“When we first got the idea for a service dog it was simply for mine and Jon’s benefit. Honestly. I specifically was absolutely exhausted. I had a level of trauma from watching Blake seize at night and being scared to miss one. At one of our neurologist appointments we were told about SUDEP. Sudden unexplained death in Epilepsy. It was a nonchalant conversation about how kids with epilepsy just die in their sleep. Like it’s no big deal. Almost DAILY I see a post in a parents of kids with epilepsy group of another child dying in their sleep from a seizure. Let that sink in for a second. The chances are substantially higher because 95% of Blake’s seizures are during his sleep. I was terrified of not watching him on the monitor all night long. For months I was watching him until midnight and then setting hourly alarms to make sure he was breathing. I was exhausted. I was teaching, taking care of two kids, and trying to just not totally lose my mind. So the dog was for our benefit.
Then as Blake started to get older, he began experiencing more and more issues. Behavioral, developmental, and educational. Jon and I were worried about what his future was going to look like. And we honestly still are. But I want to just give you a little insight behind the scenes.
Blake today attended his speech therapy for the first time with Barnett. Honestly his therapist is amazing, and so we weren’t concerned. However, she in the last few months has asked us to no longer sit in there because Blake was struggling with our presence. So as I drove Blake to therapy today, I was worried about how it was going to go because I can’t leave Barnett alone. We all compromised and I left the room but sat right outside the door watching their session on a camera. I knew if I needed to do anything at any point I could simply open the door and step in. But I never had to. Blake told Barnett to ‘sit’ and ‘down’ and Barnett essentially slept the entire session. Blake was SO proud when it was done. ‘I able to do Barnett whole time!’ Independence.

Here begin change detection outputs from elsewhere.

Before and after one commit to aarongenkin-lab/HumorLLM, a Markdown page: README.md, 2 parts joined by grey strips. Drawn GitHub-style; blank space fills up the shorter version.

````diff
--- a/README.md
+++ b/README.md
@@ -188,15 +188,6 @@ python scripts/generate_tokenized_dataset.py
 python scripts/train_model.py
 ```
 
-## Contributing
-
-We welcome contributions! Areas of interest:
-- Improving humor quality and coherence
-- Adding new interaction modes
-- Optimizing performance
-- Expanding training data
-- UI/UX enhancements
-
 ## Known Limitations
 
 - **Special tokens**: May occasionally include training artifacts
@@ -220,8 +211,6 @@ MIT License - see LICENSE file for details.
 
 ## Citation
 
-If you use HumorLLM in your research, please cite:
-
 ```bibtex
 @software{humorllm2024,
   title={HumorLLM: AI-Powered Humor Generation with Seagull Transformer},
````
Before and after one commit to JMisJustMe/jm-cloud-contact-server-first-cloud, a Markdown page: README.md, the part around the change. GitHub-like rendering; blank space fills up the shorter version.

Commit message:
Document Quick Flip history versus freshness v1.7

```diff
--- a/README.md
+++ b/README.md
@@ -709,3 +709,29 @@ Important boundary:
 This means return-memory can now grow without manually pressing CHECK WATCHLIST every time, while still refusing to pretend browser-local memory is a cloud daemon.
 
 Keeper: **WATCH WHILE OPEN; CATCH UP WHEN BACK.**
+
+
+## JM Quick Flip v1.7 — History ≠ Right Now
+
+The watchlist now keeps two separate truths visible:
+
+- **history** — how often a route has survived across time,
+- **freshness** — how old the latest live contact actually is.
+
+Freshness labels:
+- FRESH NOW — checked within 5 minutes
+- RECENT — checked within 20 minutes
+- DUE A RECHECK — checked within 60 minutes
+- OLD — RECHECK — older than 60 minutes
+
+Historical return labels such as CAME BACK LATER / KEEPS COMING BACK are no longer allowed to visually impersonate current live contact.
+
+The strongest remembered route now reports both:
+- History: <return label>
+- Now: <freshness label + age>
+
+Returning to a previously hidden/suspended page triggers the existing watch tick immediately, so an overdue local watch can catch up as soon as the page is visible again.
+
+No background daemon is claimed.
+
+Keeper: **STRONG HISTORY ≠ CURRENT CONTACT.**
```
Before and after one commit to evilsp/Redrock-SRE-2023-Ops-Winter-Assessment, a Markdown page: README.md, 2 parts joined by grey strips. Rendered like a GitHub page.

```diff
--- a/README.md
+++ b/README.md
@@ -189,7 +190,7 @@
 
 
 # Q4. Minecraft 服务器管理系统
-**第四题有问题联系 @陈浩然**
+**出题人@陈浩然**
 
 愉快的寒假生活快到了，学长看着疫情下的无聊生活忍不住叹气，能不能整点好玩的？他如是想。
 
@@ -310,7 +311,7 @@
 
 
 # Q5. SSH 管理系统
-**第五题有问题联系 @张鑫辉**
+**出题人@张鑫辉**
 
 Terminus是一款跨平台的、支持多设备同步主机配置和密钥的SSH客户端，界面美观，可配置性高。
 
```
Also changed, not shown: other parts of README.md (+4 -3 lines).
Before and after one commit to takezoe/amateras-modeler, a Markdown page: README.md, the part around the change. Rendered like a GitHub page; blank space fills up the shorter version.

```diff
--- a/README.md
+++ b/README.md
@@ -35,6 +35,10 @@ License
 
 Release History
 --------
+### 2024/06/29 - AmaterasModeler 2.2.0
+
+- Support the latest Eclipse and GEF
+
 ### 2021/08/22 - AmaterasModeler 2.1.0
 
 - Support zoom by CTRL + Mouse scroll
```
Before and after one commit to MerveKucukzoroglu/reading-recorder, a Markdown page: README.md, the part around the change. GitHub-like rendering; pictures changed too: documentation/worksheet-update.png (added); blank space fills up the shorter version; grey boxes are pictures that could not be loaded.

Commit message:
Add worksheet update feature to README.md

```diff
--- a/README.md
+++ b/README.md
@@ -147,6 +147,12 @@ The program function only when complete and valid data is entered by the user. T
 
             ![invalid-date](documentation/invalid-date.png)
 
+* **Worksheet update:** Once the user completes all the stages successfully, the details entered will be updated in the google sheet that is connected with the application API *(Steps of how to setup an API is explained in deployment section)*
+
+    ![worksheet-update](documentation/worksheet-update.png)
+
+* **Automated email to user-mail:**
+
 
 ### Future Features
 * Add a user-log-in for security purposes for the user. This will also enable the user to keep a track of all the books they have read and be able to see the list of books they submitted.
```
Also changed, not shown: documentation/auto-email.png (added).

Additionally, everywhere we go now Blake says to anyone that stops us, ‘this is my service dog! He is a boy. His name is Barnett.’
Those sentences are truly amazing for a kid who was essentially not speaking a year and a half ago. He was talking in two to three word phrases. He would never ever talk to someone in public because he was afraid they couldn’t understand him. But now he’s excitedly walking up to strangers and introducing himself.
Blake also has been melting down multiple times a day for numerous reasons. Either we can’t understand him, he is unhappy about something we did or simply because his brain is just totally overloaded. And now Blake has the ability to say ‘I need Barnett.’ And so we place Barnett over and Blake is able to calm himself down within a matter of minutes. Previously it could be two hours long of him crying and refusing to do anything. And now we’re stopping the issue in a matter of minutes. MINUTES.
So while Barnett may have been for my benefit at first, he is 100% for Blake’s benefit now. He is Blakes independence and chance at being a ‘normal’ kid.
The added benefit is that I just now get to sleep at night, too.
So while I know I have thanked and thanked everyone until your blue in the face, I just want everyone to truly see what a daily difference he is making for Blake and our family. I never could have expected the bond between a boy and a dog to come so naturally so quickly but it has. Barnett in the movie Nashville (that he’s named after) is known for caring about everyone’s health and well being. So how absolutely fitting that he is now taking care of Blake’s health and well being. A miracle worker with 4 legs.
….also, since I get asked this every time we go out he is absolutely worth every single penny of those $17,000. Promise.”
Written by the mother of Blake and Barnett
A service dog team since August 2022